The number of companies without classic HR departments is rising. Andrew Mulder, head of people at MVF, explains why he agrees the function is no longer fit for purpose.
“The billion pound company without a HR department” declared various mainstream news outlets recently, shining a spotlight on the traditionally sedate world of HR. That was until COVID-19 dragged our profession kicking and screaming into the public discourse. The articles and interviews referred to Octopus Energy and its founder and chief executive, Greg Jackson, who believes HR departments don’t make employees happier or more productive.
As someone who has spent around 15 years within the HR space, this struck a professional nerve. I came up with a list of at least 30 reasons why this was total rubbish, just for fun. I had a full on amygdala hijack and let my animal brain run riot, I felt like these articles were personally attacking myself and my wonderful team. And if you don’t know what an amygdala hijack is, but would like to - read Daniel Coleman’s 1996 book Emotional Intelligence: Why It Can Matter More Than IQ (or just Google it).
Putting my outrage aside, I read the articles. As I did, I realised, begrudgingly, that I was far from disagreeing with Octopus Energy and thought they had a point. Then the penny dropped: I too was working in a business that did not have a HR department. This might sound like an odd statement coming from a “head of people”, but bear with me.

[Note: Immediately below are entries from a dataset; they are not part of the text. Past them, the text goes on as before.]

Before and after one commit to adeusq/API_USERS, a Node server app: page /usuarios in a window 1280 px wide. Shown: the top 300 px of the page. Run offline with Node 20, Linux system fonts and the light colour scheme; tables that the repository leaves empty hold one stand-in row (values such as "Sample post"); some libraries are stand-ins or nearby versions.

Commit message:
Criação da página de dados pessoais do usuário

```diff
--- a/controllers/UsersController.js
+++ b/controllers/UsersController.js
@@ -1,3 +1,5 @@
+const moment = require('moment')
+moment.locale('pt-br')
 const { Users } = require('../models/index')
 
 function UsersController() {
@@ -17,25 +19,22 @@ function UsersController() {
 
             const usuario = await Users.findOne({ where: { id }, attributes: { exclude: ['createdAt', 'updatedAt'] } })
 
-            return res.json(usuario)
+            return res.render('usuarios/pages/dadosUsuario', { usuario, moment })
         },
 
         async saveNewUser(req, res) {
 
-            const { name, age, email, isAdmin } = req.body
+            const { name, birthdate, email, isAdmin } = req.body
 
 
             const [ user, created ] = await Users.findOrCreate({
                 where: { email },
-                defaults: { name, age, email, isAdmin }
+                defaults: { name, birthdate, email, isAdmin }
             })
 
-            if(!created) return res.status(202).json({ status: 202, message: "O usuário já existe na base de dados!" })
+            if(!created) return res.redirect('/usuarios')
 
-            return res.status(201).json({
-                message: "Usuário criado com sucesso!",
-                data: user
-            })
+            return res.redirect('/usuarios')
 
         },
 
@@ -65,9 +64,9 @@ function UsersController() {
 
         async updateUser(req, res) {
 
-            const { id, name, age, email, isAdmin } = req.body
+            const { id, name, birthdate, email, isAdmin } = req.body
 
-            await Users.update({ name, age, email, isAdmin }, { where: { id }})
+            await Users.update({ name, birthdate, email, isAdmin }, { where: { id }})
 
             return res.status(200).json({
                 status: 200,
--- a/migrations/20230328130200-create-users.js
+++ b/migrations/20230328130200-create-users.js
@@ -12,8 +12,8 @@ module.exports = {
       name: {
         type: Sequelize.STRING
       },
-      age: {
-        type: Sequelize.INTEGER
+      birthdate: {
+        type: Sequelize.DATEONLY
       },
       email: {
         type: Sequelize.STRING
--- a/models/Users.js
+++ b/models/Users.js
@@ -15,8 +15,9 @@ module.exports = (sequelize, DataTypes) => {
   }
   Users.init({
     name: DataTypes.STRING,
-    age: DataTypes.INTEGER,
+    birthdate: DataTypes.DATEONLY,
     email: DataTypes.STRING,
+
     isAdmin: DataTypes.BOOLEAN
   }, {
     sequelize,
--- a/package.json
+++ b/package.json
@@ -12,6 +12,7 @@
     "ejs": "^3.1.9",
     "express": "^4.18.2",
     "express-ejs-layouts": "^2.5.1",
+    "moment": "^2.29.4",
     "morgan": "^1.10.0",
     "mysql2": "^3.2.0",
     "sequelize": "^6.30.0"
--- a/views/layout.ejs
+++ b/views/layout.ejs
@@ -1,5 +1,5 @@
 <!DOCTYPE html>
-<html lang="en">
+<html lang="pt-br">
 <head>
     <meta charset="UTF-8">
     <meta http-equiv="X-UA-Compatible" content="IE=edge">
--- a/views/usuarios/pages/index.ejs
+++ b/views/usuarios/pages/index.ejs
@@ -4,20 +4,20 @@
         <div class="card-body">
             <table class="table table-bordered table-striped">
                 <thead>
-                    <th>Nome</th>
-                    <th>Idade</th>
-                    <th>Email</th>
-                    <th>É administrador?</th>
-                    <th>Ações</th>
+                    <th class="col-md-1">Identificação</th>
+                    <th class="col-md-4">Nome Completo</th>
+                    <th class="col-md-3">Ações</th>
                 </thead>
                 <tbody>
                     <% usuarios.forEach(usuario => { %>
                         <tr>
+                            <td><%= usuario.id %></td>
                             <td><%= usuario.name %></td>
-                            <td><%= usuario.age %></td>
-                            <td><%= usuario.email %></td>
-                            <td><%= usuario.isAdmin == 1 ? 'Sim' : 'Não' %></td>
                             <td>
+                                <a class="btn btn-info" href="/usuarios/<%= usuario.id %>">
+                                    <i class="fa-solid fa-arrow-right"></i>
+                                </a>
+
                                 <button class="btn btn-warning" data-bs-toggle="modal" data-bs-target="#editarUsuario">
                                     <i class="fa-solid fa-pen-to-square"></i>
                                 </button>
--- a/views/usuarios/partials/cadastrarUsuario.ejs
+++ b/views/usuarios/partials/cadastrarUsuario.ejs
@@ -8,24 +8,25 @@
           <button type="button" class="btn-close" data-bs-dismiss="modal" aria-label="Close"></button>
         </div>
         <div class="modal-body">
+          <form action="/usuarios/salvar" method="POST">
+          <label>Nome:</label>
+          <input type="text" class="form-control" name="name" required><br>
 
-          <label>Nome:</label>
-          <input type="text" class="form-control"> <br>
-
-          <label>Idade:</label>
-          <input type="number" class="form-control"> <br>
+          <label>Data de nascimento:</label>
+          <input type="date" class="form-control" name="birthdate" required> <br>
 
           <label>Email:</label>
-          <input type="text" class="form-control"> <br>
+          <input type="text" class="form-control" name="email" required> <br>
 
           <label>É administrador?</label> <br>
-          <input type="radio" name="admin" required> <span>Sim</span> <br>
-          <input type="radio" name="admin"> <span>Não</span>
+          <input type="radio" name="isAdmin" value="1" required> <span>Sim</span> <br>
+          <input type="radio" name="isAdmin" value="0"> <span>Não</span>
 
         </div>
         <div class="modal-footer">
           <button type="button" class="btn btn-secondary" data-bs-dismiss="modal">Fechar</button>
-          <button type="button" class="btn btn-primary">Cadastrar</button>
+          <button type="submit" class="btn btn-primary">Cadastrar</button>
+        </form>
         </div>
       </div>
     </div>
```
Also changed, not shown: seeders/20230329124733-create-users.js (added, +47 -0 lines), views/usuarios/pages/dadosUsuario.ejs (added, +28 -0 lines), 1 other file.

We don’t use the term “HR” at MVF. We have nothing against folks that do, but it is just not our thing. We do not like the concept that humans are “resources”. People are people. We treat them that way and want every person at MVF to have an incredible experience while they are here. That is the mission of our people team.
Let people manage people
For those who have not seen the media about Octopus Energy, the premise of their idea is simple: Don’t hire creativity only to stifle it with bureaucracy. Train employees to deal with issues and support them to find their own solutions.
At MVF, we have a similar outlook. We believe in avoiding silly rules and do not create pointless policies. Finger wagging at the majority to police the occasional foolishness of a tiny minority, is strictly prohibited (not a silly rule in our opinion). We believe our managers are most qualified to manage their people, but this isn’t how all HR professionals think.
I’m lucky to have learned my trade by working with some amazing professionals in fantastic organisations with established HR teams. These colleagues imparted the traditional wisdom of HR best practice. The problem? Our so-called best practice is all too often just established risk management activity repeated again and again, rather than genuine value-add. Why? Because “no one ever got fired for buying IBM”.
Many of us have conditioned ourselves to think like a process person rather than just a person, and when this happens employee experience will invariably suffer.
Please do not misunderstand me, there is no point in just changing the name of your HR team to the “people team” and carrying on as you did before. Your people will see right through it.
A people team puts the organisation’s people at the centre of its thinking. A people team will keep the organisation honest and make sure that difficult issues are dealt with openly. A people team recognises that top talent is discerning and understands the need to create a world-class experience that people will want to be a part of. Very rarely (never) is this achieved through having an extensive employee handbook, a long list of policies and or a rigid one-sided disciplinary meeting.
Being people-focused means being intentional, emotionally intelligent, design-focused and always asking “what will our people make of this?”.
It turns out that MVF and Octopus Energy are aligned: Invest heavily in training your people, empower them, then get out of their way and let managers manage.
Octopus Energy has seemingly decentralised this and let their best people gravitate organically towards the role that would be traditionally fulfilled by HR or people pros. Although, at the time of writing, there are L&D and talent acquisition vacancies at the company, so all is not lost.
At MVF, our wonderful chief people officer Andrea Pattico chose to design a structure that we all think works very well, but we would say that wouldn’t we? Our people team is filled to the brim with world-class professionals full of specialist knowledge. Our job is to share that knowledge, coach our people and step back, but our MVFers always know the people team has their backs if they need us.
All businesses are different. Greg Jackson’s company is an energy provider and MVF is a customer generation business. What is right for one company is not automatically right for the other, but challenging the status quo is to be applauded. If by any chance Greg Jackson is reading this, I would love to buy you a coffee and learn about how it is all going.
In summary, I agree with you Octopus Energy. The traditional HR department is dead. Long live the people team (even if you don’t call it that).